#### TASK BRIEF:
Search the data for the word "bottom". Reproduce every line where it is found.

(Data records)
══════════════════════════════

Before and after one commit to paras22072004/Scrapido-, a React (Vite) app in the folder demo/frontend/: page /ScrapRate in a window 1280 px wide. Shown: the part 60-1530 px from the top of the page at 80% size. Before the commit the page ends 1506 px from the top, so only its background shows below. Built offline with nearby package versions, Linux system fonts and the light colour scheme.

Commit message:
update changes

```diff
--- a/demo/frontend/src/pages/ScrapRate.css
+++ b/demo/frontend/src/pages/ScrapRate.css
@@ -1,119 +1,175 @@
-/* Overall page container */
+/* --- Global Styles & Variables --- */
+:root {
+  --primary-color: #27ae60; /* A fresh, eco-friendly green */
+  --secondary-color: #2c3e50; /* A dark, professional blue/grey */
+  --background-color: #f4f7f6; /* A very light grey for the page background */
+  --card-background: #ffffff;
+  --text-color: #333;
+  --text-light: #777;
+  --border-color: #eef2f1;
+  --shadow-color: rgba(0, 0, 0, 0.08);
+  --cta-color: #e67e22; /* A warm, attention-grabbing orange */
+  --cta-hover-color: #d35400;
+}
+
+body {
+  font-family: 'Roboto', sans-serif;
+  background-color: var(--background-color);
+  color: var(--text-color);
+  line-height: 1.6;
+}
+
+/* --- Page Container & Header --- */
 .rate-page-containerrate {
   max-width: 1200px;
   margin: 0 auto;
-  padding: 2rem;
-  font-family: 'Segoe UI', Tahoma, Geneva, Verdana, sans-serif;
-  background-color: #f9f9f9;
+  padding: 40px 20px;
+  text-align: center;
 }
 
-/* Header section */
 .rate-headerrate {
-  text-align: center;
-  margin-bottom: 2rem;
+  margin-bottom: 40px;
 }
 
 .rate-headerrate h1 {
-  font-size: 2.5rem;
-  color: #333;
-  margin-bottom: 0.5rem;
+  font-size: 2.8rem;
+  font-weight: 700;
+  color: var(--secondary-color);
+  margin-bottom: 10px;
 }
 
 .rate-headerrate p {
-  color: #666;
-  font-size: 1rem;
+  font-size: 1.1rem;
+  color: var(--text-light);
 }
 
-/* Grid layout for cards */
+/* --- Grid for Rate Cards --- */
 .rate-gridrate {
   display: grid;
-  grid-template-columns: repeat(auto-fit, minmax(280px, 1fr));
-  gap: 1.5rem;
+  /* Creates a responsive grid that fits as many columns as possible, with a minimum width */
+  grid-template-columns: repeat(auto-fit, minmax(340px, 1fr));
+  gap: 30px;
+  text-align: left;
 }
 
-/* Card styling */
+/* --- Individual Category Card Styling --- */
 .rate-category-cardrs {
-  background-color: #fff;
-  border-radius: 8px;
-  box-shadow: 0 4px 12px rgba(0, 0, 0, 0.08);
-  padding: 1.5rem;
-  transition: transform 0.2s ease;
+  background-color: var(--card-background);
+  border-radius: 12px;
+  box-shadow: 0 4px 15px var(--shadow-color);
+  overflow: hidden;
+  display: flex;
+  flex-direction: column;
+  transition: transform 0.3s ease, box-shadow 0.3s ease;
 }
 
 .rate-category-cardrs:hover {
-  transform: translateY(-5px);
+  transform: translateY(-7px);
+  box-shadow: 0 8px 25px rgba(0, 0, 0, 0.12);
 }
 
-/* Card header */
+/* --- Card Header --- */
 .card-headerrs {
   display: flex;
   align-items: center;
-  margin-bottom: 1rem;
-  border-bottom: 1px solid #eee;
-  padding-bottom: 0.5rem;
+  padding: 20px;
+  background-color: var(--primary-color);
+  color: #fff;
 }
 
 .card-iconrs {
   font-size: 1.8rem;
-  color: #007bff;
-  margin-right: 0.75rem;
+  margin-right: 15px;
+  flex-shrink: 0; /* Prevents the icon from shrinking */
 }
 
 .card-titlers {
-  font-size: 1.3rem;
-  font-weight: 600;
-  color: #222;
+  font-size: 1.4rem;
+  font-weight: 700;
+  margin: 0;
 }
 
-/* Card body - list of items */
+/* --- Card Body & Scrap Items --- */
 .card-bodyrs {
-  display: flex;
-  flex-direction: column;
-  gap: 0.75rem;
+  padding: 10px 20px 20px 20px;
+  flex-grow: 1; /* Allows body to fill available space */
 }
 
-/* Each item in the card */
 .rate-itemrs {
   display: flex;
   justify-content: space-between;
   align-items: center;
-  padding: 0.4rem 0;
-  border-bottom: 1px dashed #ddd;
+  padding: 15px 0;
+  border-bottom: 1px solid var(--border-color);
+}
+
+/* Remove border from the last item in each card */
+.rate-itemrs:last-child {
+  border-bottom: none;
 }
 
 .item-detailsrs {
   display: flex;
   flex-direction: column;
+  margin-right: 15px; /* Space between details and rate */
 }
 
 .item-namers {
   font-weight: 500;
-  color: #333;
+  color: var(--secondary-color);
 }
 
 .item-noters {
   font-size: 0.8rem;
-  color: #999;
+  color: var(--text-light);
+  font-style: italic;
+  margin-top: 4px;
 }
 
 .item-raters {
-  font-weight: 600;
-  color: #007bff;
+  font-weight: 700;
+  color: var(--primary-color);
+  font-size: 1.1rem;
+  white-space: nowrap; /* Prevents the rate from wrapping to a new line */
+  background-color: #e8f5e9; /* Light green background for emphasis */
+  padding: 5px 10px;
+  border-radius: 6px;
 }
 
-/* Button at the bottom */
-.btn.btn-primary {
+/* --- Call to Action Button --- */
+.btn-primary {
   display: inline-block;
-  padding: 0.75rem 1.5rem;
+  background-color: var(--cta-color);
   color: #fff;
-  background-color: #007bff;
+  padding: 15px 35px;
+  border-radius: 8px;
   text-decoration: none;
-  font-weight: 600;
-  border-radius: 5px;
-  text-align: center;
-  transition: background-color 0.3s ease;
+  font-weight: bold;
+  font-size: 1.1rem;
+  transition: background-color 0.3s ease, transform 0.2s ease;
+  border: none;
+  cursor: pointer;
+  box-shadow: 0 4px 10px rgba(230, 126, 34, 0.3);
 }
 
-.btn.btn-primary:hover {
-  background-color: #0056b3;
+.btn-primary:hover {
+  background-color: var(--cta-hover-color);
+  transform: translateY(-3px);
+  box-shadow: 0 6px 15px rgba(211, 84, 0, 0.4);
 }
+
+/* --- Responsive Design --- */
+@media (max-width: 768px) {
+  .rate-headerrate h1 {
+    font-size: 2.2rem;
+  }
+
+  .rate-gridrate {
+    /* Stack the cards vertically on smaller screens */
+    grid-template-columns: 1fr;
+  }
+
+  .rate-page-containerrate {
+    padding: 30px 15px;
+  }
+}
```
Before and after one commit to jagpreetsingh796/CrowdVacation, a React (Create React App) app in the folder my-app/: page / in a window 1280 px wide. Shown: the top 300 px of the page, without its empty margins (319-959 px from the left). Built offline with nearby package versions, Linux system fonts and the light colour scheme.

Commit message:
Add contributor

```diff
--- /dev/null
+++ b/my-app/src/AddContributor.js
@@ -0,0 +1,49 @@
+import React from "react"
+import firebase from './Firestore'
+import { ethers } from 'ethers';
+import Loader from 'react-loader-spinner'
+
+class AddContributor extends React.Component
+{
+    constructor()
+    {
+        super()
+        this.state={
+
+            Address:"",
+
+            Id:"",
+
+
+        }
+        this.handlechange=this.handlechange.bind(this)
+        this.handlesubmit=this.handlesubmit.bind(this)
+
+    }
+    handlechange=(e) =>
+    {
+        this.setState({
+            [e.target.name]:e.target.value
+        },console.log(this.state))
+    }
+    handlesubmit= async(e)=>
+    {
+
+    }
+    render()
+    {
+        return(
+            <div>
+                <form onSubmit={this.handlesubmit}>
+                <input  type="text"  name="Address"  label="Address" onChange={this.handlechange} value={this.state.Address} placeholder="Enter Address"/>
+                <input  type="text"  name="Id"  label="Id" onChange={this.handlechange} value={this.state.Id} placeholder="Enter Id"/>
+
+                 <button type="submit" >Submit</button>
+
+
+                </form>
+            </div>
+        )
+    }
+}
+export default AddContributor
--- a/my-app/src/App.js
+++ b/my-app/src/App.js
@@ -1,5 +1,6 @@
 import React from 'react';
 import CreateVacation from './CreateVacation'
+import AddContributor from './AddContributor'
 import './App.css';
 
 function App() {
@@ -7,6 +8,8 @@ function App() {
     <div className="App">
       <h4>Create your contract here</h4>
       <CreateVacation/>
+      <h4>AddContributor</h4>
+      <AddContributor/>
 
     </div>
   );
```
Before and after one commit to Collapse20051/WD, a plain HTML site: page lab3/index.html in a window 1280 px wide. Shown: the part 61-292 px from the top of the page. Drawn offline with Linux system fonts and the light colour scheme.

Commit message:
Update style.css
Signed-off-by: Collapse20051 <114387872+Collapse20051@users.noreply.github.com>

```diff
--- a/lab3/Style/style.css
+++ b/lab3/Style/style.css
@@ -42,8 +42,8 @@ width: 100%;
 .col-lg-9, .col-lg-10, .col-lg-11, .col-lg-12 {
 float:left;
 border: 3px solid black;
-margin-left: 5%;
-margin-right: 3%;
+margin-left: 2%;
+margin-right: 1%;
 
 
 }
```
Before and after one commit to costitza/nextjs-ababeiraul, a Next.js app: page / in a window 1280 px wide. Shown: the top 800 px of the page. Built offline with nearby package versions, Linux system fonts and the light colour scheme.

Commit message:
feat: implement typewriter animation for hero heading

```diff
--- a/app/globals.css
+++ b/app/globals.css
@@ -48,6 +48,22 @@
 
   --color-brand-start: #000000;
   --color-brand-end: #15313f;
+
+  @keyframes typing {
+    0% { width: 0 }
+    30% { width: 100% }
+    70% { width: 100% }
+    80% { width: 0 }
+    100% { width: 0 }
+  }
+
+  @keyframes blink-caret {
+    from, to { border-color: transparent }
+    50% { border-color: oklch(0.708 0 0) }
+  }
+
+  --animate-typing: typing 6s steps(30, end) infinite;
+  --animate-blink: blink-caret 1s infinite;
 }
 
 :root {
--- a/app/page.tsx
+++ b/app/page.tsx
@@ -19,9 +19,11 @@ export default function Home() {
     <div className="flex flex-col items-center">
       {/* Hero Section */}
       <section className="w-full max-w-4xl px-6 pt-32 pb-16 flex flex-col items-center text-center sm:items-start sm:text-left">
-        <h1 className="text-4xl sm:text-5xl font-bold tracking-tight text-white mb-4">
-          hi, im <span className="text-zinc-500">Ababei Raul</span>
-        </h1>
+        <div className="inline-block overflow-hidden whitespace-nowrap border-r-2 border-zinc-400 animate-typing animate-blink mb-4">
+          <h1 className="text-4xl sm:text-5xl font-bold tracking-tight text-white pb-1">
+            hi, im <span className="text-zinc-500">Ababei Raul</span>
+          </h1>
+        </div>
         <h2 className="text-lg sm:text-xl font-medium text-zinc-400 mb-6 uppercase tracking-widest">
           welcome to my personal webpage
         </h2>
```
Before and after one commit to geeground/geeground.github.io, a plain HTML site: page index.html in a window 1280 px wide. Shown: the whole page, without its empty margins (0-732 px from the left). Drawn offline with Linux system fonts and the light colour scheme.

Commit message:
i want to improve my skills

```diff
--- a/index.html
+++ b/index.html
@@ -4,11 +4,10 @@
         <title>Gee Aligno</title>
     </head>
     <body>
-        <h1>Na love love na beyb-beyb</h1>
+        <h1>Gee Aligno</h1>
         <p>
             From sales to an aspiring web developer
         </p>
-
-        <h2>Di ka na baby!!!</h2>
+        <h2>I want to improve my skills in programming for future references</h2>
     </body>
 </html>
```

══════════════════════════════

#### WRITTEN REPLY:
-  margin-bottom: 2rem;
+  margin-bottom: 40px;
-  margin-bottom: 0.5rem;
+  margin-bottom: 10px;
-  margin-bottom: 1rem;
-  border-bottom: 1px solid #eee;
-  padding-bottom: 0.5rem;
-  border-bottom: 1px dashed #ddd;
+  border-bottom: 1px solid var(--border-color);
+  border-bottom: none;
-/* Button at the bottom */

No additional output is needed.